The consequences for physicians and patients are often unfair. Regardless, it’s naive to expect anything different. Lawyers create, manage and profit from laws and regulations. However, it is up to us as physicians to deal with unfair practices while we advocate for change. In this short article, we will discuss the problem and how Pain Scored fits into your risk management toolkit.
“Lawyers create, manage and profit from laws and regulations… Pain Scored fits into your risk management toolkit“
In the last decade, the CDC became more active in opioid regulation leading to the release in March 2016 of “Guidelines for Prescribing Opioids for Chronic Pain.” The guidelines are not mandatory, and are generally for new instances of chronic pain. There are exceptions for patients already on chronic opioids or documented exceptions. These recommendations did not rise to the level of a standard; regardless, they have been interpreted in draconian ways by the DEA, health systems and insurance companies to deny pain medicine.

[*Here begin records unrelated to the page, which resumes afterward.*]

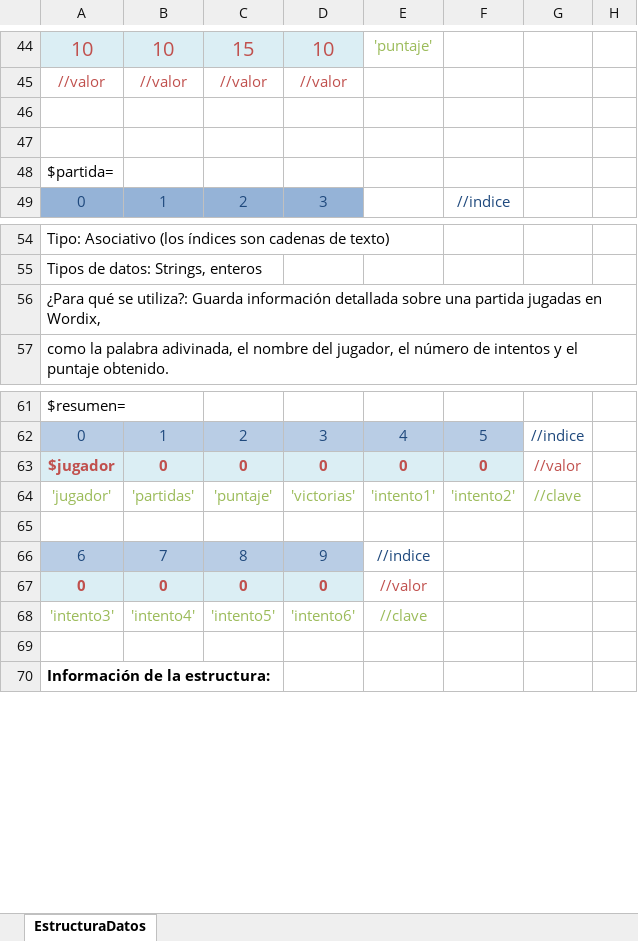
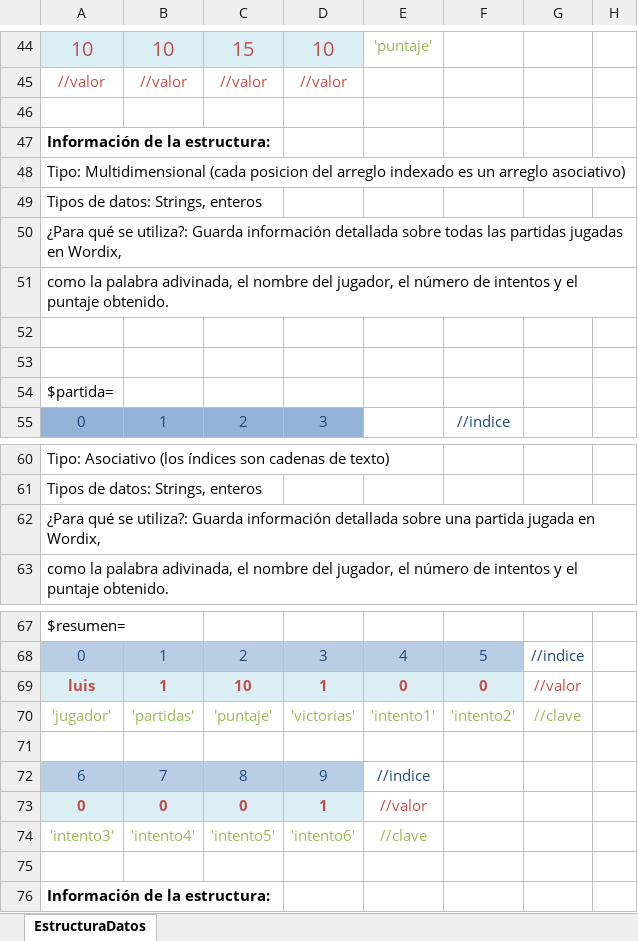
Before and after one commit to palomaSt/wordix, an Excel workbook: estructurasDatosWordix.xlsx, sheet EstructuraDatos, drawn as a sheet; only a part is shown, gaps mark what is left out; values as stored, in another font and other column widths than the file's, no borders; removed rows and columns are numbered as before the commit, all else as after; the diff names each change by its address in the sheet, - before the commit and + after, or states it on an @@ line.

```diff
--- a/estructurasDatosWordix.xlsx (sheet EstructuraDatos)
+++ b/estructurasDatosWordix.xlsx (sheet EstructuraDatos)
+row 47: Información de la estructura:
+row 48: Tipo: Multidimensional (cada posicion del arreglo indexado es un arreglo asociativo)
+row 49: Tipos de datos: Strings, enteros
+row 50: ¿Para qué se utiliza?: Guarda información detallada sobre todas las partidas jugadas en Wordix,
+row 51: como la palabra adivinada, el nombre del jugador, el número de intentos y el puntaje obtenido.
+row 52: (empty)
-A62: …una partida jugadas en Wordix,
+A62: …una partida jugada en Wordix,
-row 63: $jugador | 0 | 0 | 0 | 0 | 0 | //valor
+row 69: luis | 1 | 10 | 1 | 0 | 0 | //valor
-D73: 0
+D73: 1
```
Also changed, not shown: 3 other files.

There was also a subsequent increase in DEA and regulatory body actions against physicians. A 2020 study by Daewhan et al. evaluated the numbers and found an increase in both rates of cases and prosecutions. The Medical Board in California had close to a 200% increase in disciplinary actions related to controlled drugs in several time periods. DEA prosecutions increased from 14 per year to 18 per year with the types of charges changing from drug dealing to allegations of improper medical practice described as “prescribing without medical purpose outside the usual course of medical practice.” Many investigations start, not with allegations of patient harm, but with secret analysis of clinical prescribing databases. There is no clinical context in these databases.